* **Problem details**
Pictures are not part of the copy. Reproduce all the records exactly.

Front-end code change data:
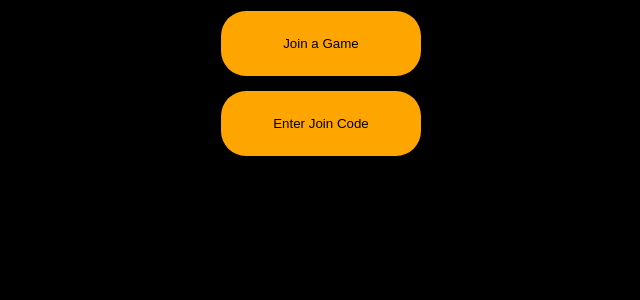
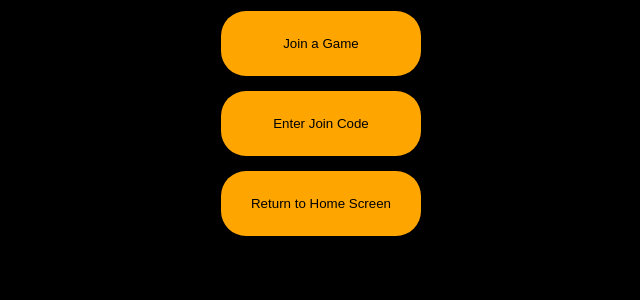
Before and after one commit to garyzhen704/cpsc_362_sp2025_group5, a Flask app: page /blackjack/ in a window 1280 px wide. Shown: the part 188-488 px from the top of the page, without its empty margins (319-959 px from the left). Run offline with Flask 3, Linux system fonts and the light colour scheme; some libraries are stand-ins or nearby versions.

Commit message:
add go to home page button inside of BlackJack

```diff
--- a/blackjack/static/title_screen.js
+++ b/blackjack/static/title_screen.js
@@ -14,6 +14,7 @@ document.addEventListener("DOMContentLoaded", function() {
   const hostButton = document.getElementById("host_button");
   const joinButton = document.getElementById("join_button");
   const joinCodeButton = document.getElementById("join_code_button");
+  const go_home_btn = document.getElementById("go_home_btn");
  // Get references to buttons
  console.log(hostButton, joinButton, joinCodeButton);
 
@@ -53,6 +54,11 @@ joinCodeButton.addEventListener("click", function() {
   }
 });
 
+go_home_btn.addEventListener("click", function() {
+    window.location.href = "/";
+});
+
+
 socket.on('render_game',function(data){
     console.log('rendering')
     room = data['room']
--- a/blackjack/templates/blackjack_title.html
+++ b/blackjack/templates/blackjack_title.html
@@ -24,6 +24,8 @@
         width:200px;
         margin:auto;
 
+      }
+      .go_home{
 
       }
 
@@ -46,6 +48,9 @@
     </button>
     <button id = "join_code_button">
       Enter Join Code
+    </button>
+    <button class="go_home" id="go_home_btn">
+      Return to Home Screen
     </button>
 
     </div>
```
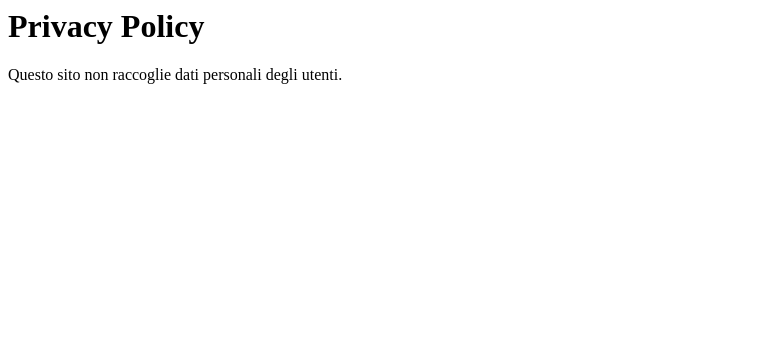
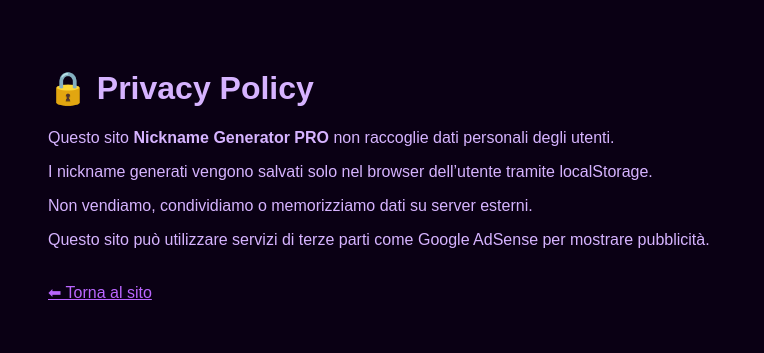
Before and after one commit to sirsharkkk123/Nickname-Generator-Pro, a plain HTML site: page privacy.html in a window 1280 px wide. Shown: the whole page, without its empty margins (0-764 px from the left). Drawn offline with Linux system fonts and the light colour scheme.

Commit message:
Update privacy.html

```diff
--- a/privacy.html
+++ b/privacy.html
@@ -1,2 +1,33 @@
-<h1>Privacy Policy</h1>
-<p>Questo sito non raccoglie dati personali degli utenti.</p>
+<!DOCTYPE html>
+<html lang="it">
+<head>
+<meta charset="UTF-8">
+<title>Privacy Policy</title>
+<style>
+body {
+  font-family: Arial;
+  background: #0a0014;
+  color: #d6b3ff;
+  padding: 40px;
+}
+a { color: #bb66ff; }
+</style>
+</head>
+<body>
+
+<h1>🔒 Privacy Policy</h1>
+
+<p>Questo sito <b>Nickname Generator PRO</b> non raccoglie dati personali degli utenti.</p>
+
+<p>I nickname generati vengono salvati solo nel browser dell’utente tramite localStorage.</p>
+
+<p>Non vendiamo, condividiamo o memorizziamo dati su server esterni.</p>
+
+<p>Questo sito può utilizzare servizi di terze parti come Google AdSense per mostrare pubblicità.</p>
+
+<br>
+
+<a href="index.html">⬅ Torna al sito</a>
+
+</body>
+</html>
```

* **Response area**
Before and after one commit to garyzhen704/cpsc_362_sp2025_group5, a Flask app: page /blackjack/ in a window 1280 px wide. Shown: the part 188-488 px from the top of the page, without its empty margins (319-959 px from the left). Run offline with Flask 3, Linux system fonts and the light colour scheme; some libraries are stand-ins or nearby versions.

Commit message:
add go to home page button inside of BlackJack

```diff
--- a/blackjack/static/title_screen.js
+++ b/blackjack/static/title_screen.js
@@ -14,6 +14,7 @@ document.addEventListener("DOMContentLoaded", function() {
   const hostButton = document.getElementById("host_button");
   const joinButton = document.getElementById("join_button");
   const joinCodeButton = document.getElementById("join_code_button");
+  const go_home_btn = document.getElementById("go_home_btn");
  // Get references to buttons
  console.log(hostButton, joinButton, joinCodeButton);
 
@@ -53,6 +54,11 @@ joinCodeButton.addEventListener("click", function() {
   }
 });
 
+go_home_btn.addEventListener("click", function() {
+    window.location.href = "/";
+});
+
+
 socket.on('render_game',function(data){
     console.log('rendering')
     room = data['room']
--- a/blackjack/templates/blackjack_title.html
+++ b/blackjack/templates/blackjack_title.html
@@ -24,6 +24,8 @@
         width:200px;
         margin:auto;
 
+      }
+      .go_home{
 
       }
 
@@ -46,6 +48,9 @@
     </button>
     <button id = "join_code_button">
       Enter Join Code
+    </button>
+    <button class="go_home" id="go_home_btn">
+      Return to Home Screen
     </button>
 
     </div>
```
Before and after one commit to sirsharkkk123/Nickname-Generator-Pro, a plain HTML site: page privacy.html in a window 1280 px wide. Shown: the whole page, without its empty margins (0-764 px from the left). Drawn offline with Linux system fonts and the light colour scheme.

Commit message:
Update privacy.html

```diff
--- a/privacy.html
+++ b/privacy.html
@@ -1,2 +1,33 @@
-<h1>Privacy Policy</h1>
-<p>Questo sito non raccoglie dati personali degli utenti.</p>
+<!DOCTYPE html>
+<html lang="it">
+<head>
+<meta charset="UTF-8">
+<title>Privacy Policy</title>
+<style>
+body {
+  font-family: Arial;
+  background: #0a0014;
+  color: #d6b3ff;
+  padding: 40px;
+}
+a { color: #bb66ff; }
+</style>
+</head>
+<body>
+
+<h1>🔒 Privacy Policy</h1>
+
+<p>Questo sito <b>Nickname Generator PRO</b> non raccoglie dati personali degli utenti.</p>
+
+<p>I nickname generati vengono salvati solo nel browser dell’utente tramite localStorage.</p>
+
+<p>Non vendiamo, condividiamo o memorizziamo dati su server esterni.</p>
+
+<p>Questo sito può utilizzare servizi di terze parti come Google AdSense per mostrare pubblicità.</p>
+
+<br>
+
+<a href="index.html">⬅ Torna al sito</a>
+
+</body>
+</html>
```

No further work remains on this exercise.